### [TASK DIRECTIONS]
In the entries below, count every line containing "Slavomir". Reply with the number alone.

### [PROVIDED RECORDS]
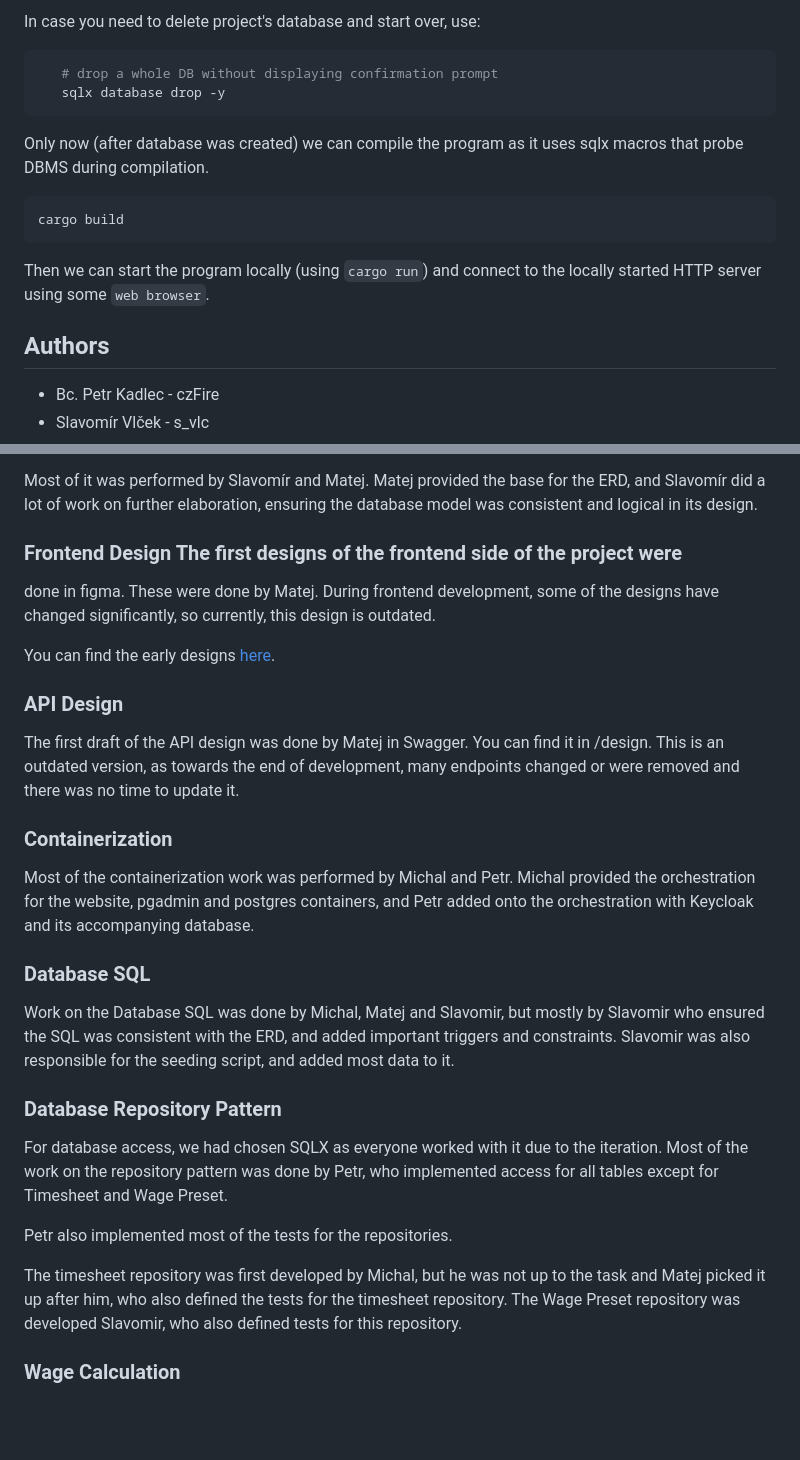
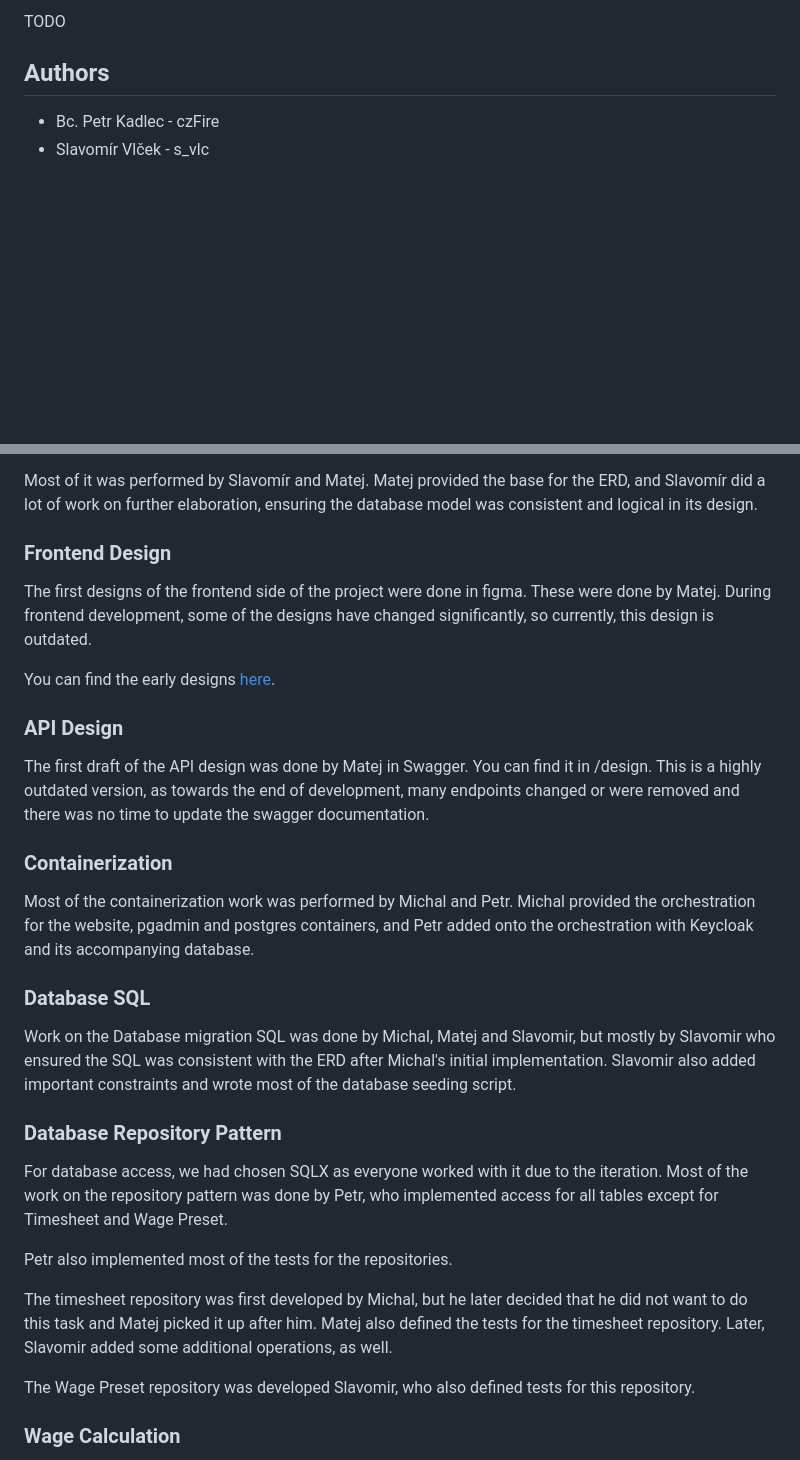
Before and after one commit to czFIRE/Rust_Organisation_App, a Markdown page: README.md, 2 parts joined by grey strips. Drawn GitHub-style; blank space fills up the shorter version.

````diff
--- a/README.md
+++ b/README.md
@@ -96,21 +66,4 @@ from project's root.
-In case you need to delete project's database and start over, use:
-
-
-```sh
-   # drop a whole DB without displaying confirmation prompt
-   sqlx database drop -y
-```
-
-Only now (after database was created) we can compile the program
-as it uses sqlx macros that probe DBMS during compilation.
-
-```sh
-cargo build
-```
-
-Then we can start the program locally (using ```cargo run```) and connect
-to the locally started HTTP server using some `web browser`.
-
+TODO
 
 ## Authors
 * Bc. Petr Kadlec - czFire
@@ -130,7 +83,8 @@ Most of it was performed by Slavomír and Matej. Matej provided the base for the
 ERD, and Slavomír did a lot of work on further elaboration, ensuring the
 database model was consistent and logical in its design.
 
-### Frontend Design The first designs of the frontend side of the project were
+### Frontend Design
+The first designs of the frontend side of the project were
 done in figma. These were done by Matej.  During frontend development, some of
 the designs have changed significantly, so currently, this design is outdated.
 
@@ -139,8 +93,8 @@ You can find the early designs
 
 ### API Design
 The first draft of the API design was done by Matej in Swagger. You can find it
-in /design.  This is an outdated version, as towards the end of development,
-many endpoints changed or were removed and there was no time to update it.
+in /design.  This is a highly outdated version, as towards the end of development,
+many endpoints changed or were removed and there was no time to update the swagger documentation.
 
 ### Containerization
 Most of the containerization work was performed by Michal and Petr. Michal
@@ -148,10 +102,9 @@ provided the orchestration for the website, pgadmin and postgres containers, and
 Petr added onto the orchestration with Keycloak and its accompanying database.
 
 ### Database SQL
-Work on the Database SQL was done by Michal, Matej and Slavomir, but mostly by
-Slavomir who ensured the SQL was consistent with the ERD, and added important
-triggers and constraints.  Slavomir was also responsible for the seeding script,
-and added most data to it.
+Work on the Database migration SQL was done by Michal, Matej and Slavomir, but mostly by
+Slavomir who ensured the SQL was consistent with the ERD after Michal's initial implementation.
+Slavomir also added important constraints and wrote most of the database seeding script.
 
 ### Database Repository Pattern
 For database access, we had chosen SQLX as everyone worked with it due to the
@@ -160,10 +113,11 @@ implemented access for all tables except for Timesheet and Wage Preset.
 
 Petr also implemented most of the tests for the repositories.
 
-The timesheet repository was first developed by Michal, but he was not up to the
-task and Matej picked it up after him, who also defined the tests for the
-timesheet repository.  The Wage Preset repository was developed Slavomir, who
-also defined tests for this repository.
+The timesheet repository was first developed by Michal, but he later decided that
+he did not want to do this task and Matej picked it up after him. Matej also defined
+the tests for the timesheet repository. Later, Slavomir added some additional operations, as well.
+
+The Wage Preset repository was developed Slavomir, who also defined tests for this repository.
 
 ### Wage Calculation
 Wage calculation was developed by Slavomir, who created everything necessary for
````
Also changed, not shown: other parts of README.md (+20 -50 lines).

### [SOLUTION TO THE PROBLEM]
10